====== SOURCE MATERIAL ======

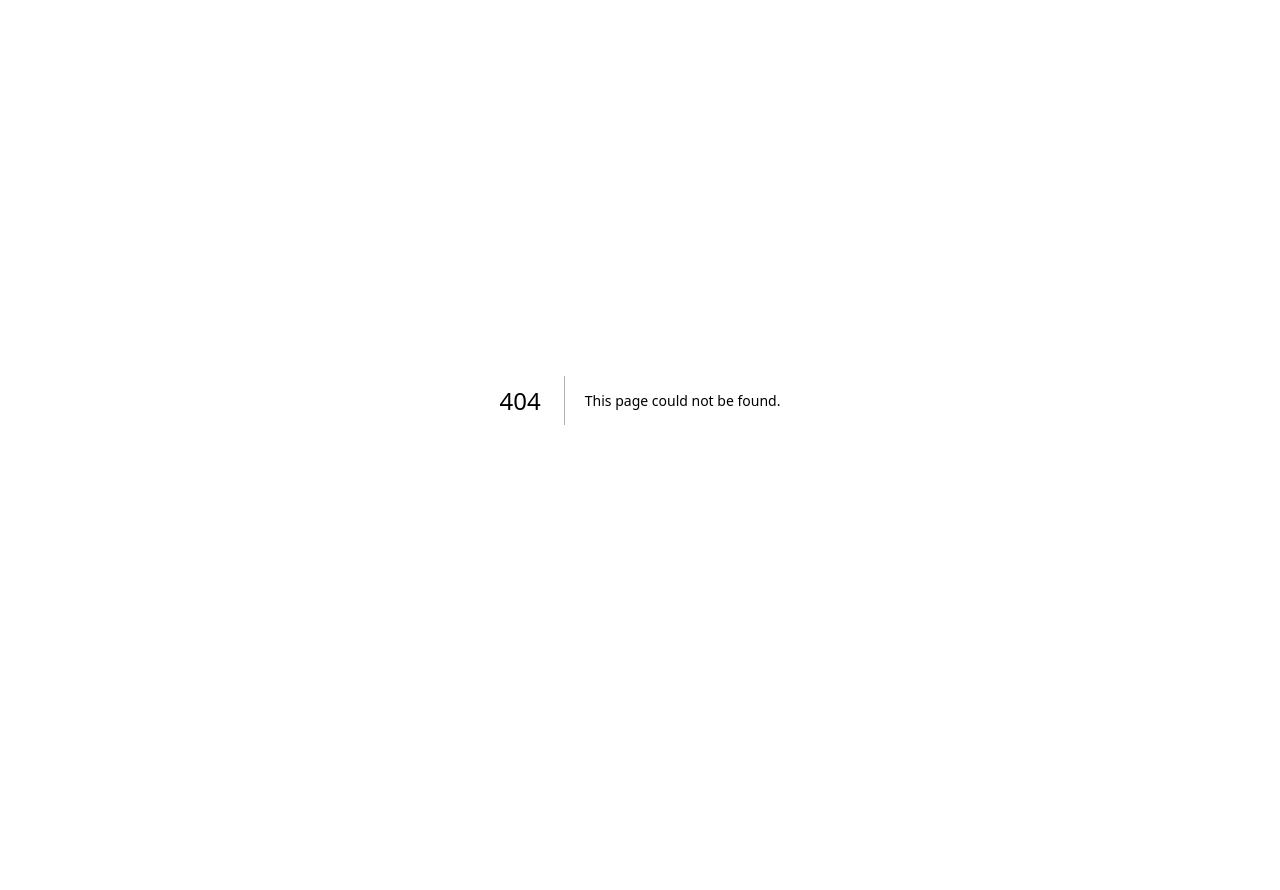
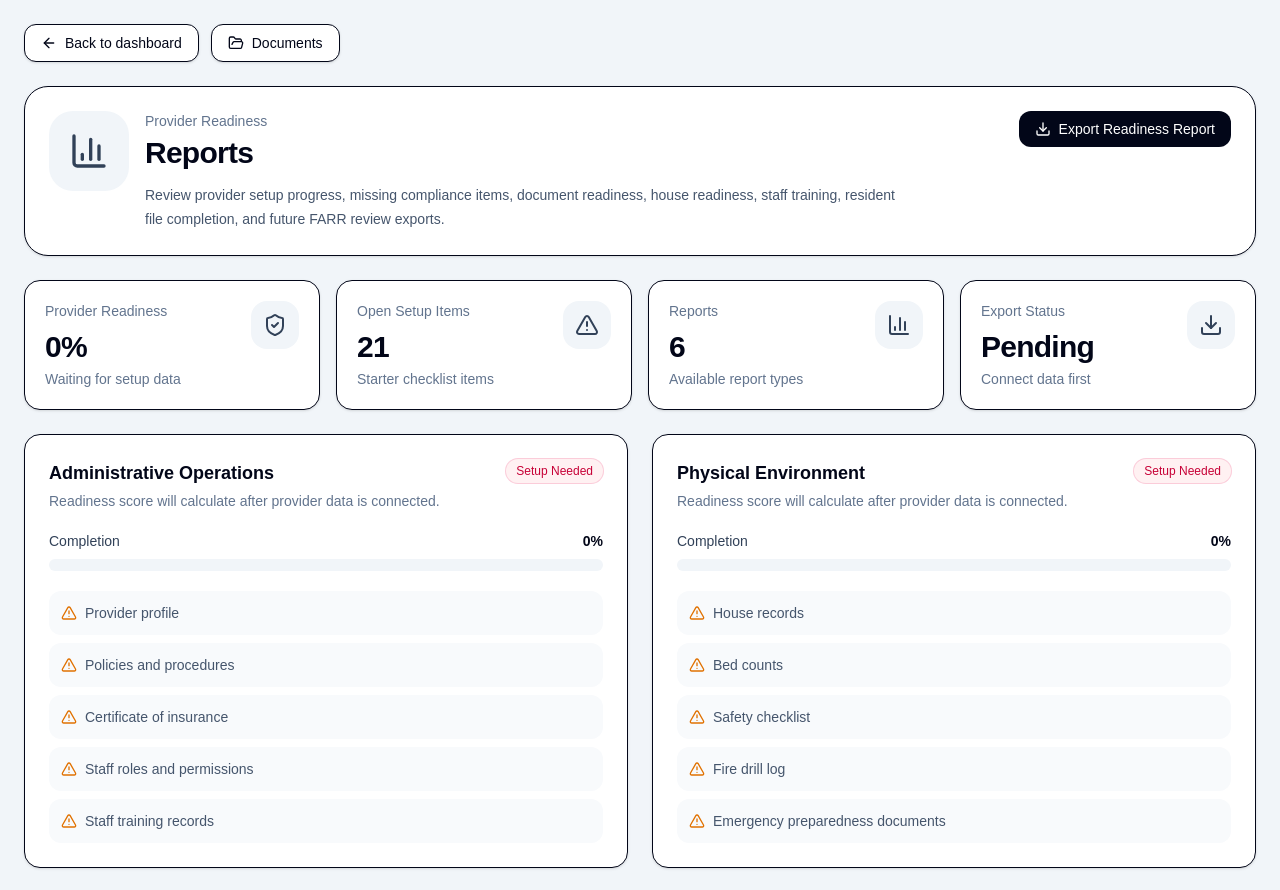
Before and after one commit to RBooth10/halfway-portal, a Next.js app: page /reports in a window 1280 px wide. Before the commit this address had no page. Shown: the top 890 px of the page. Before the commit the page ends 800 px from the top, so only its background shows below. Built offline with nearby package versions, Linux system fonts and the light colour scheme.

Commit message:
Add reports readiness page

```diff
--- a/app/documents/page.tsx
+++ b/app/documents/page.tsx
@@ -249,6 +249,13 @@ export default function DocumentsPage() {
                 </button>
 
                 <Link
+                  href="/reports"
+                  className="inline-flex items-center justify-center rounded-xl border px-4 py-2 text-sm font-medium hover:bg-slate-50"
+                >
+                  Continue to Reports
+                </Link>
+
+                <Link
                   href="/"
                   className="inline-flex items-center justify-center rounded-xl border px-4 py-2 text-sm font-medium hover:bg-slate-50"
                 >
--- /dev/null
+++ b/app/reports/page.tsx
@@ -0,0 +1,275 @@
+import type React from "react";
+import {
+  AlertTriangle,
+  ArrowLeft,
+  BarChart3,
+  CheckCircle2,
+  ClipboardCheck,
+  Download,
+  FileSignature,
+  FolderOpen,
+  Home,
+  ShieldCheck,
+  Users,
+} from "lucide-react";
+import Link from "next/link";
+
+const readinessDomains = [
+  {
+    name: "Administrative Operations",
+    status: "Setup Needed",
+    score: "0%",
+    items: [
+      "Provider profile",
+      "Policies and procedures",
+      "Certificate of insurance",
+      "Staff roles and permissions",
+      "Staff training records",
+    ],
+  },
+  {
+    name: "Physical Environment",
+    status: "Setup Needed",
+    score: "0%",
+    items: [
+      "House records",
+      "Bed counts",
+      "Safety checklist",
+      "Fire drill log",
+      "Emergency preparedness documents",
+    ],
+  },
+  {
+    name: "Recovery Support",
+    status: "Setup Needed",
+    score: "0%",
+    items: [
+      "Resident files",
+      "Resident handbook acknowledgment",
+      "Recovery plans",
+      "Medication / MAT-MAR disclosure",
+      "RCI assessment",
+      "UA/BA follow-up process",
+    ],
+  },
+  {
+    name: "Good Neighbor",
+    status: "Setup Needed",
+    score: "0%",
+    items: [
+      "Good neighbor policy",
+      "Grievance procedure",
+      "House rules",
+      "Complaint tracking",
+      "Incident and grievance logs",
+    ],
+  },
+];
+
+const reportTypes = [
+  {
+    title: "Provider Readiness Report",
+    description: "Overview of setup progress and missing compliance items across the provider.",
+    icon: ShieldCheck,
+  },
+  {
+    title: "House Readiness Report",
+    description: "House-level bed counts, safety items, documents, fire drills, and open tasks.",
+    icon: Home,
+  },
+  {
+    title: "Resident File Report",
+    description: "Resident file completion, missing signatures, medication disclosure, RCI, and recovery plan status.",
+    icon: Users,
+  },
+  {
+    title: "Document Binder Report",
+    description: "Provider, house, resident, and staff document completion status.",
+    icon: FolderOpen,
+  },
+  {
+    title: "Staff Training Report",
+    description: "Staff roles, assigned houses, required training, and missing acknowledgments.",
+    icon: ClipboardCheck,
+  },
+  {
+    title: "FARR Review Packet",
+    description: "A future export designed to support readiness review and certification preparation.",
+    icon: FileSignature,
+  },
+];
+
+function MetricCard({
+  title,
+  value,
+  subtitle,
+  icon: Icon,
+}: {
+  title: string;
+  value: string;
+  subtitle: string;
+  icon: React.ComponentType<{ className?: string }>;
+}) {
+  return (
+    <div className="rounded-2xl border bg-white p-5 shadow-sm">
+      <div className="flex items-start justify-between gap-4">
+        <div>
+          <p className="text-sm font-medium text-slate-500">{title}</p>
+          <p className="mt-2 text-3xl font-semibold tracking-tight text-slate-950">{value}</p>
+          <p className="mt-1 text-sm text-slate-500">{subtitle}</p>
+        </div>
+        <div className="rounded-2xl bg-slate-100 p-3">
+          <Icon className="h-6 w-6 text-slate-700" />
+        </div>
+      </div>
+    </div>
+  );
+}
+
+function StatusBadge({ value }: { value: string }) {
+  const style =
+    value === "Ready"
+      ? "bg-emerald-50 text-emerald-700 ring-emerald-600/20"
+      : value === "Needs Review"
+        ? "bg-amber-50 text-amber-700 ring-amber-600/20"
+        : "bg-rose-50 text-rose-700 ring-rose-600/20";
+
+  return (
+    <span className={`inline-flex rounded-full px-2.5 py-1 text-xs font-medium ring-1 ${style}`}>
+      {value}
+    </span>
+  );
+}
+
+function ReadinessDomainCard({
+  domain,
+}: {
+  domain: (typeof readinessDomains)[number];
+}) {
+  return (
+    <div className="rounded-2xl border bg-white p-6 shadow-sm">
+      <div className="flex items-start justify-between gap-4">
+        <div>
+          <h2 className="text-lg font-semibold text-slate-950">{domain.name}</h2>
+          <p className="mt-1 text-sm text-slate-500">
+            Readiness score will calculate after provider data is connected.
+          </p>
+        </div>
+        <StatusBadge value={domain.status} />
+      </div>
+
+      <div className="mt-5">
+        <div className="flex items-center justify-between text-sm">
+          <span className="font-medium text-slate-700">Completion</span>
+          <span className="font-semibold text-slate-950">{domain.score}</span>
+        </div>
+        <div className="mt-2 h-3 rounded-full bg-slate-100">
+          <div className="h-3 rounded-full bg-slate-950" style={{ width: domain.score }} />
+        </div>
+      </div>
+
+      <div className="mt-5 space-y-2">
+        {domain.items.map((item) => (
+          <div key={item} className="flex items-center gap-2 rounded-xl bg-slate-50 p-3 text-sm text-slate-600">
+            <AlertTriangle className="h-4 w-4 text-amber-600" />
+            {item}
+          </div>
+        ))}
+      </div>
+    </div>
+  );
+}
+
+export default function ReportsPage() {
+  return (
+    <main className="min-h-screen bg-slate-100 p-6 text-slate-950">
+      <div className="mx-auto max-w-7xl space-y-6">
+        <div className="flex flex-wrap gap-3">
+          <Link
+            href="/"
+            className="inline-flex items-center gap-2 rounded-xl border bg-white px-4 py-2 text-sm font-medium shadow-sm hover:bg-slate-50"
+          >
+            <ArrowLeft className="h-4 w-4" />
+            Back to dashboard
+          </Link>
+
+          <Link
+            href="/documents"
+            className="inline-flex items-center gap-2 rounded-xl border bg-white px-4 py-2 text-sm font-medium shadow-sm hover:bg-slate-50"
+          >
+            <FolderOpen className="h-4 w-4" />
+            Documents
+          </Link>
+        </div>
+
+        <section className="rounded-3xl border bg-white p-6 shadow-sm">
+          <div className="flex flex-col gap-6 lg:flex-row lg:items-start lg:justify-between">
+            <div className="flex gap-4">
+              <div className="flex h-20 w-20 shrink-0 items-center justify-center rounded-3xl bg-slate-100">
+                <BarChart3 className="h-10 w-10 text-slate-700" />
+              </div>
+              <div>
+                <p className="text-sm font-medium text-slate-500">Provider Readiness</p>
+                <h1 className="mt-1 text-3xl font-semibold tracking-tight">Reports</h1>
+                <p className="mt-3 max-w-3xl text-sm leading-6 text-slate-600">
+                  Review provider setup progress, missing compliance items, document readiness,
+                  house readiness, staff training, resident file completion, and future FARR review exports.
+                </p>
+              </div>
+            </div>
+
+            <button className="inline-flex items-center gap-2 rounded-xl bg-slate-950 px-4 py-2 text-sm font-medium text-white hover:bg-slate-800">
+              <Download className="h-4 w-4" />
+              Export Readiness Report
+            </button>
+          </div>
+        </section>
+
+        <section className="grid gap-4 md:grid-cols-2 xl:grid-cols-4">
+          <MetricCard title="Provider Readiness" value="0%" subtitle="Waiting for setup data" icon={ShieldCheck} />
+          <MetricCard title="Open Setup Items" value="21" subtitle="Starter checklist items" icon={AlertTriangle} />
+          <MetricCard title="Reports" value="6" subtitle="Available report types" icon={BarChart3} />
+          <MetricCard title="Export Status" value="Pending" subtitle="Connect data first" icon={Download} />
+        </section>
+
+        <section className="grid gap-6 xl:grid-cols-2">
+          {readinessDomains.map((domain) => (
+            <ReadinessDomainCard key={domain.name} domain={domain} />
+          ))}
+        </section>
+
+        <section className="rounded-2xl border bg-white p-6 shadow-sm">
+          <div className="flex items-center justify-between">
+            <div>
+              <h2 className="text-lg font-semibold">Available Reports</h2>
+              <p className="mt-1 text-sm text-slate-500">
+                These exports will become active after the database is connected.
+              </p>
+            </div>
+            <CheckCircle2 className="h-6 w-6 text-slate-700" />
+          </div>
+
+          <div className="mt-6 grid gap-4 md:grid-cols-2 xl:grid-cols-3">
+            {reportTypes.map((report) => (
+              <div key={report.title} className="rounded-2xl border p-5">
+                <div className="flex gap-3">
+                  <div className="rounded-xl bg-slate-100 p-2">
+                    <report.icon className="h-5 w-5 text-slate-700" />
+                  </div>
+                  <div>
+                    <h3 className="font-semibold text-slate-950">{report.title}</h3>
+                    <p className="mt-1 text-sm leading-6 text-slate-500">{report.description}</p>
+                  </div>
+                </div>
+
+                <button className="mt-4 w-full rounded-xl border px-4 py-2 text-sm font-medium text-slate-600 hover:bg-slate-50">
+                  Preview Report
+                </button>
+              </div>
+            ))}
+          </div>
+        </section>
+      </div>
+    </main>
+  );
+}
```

======

[EXERCISE PROMPT] Each line holding the word "string" must be copied from the data.

[OUTPUT OF THE TASK]
+  title: string;
+  value: string;
+  subtitle: string;
+  icon: React.ComponentType<{ className?: string }>;
+function StatusBadge({ value }: { value: string }) {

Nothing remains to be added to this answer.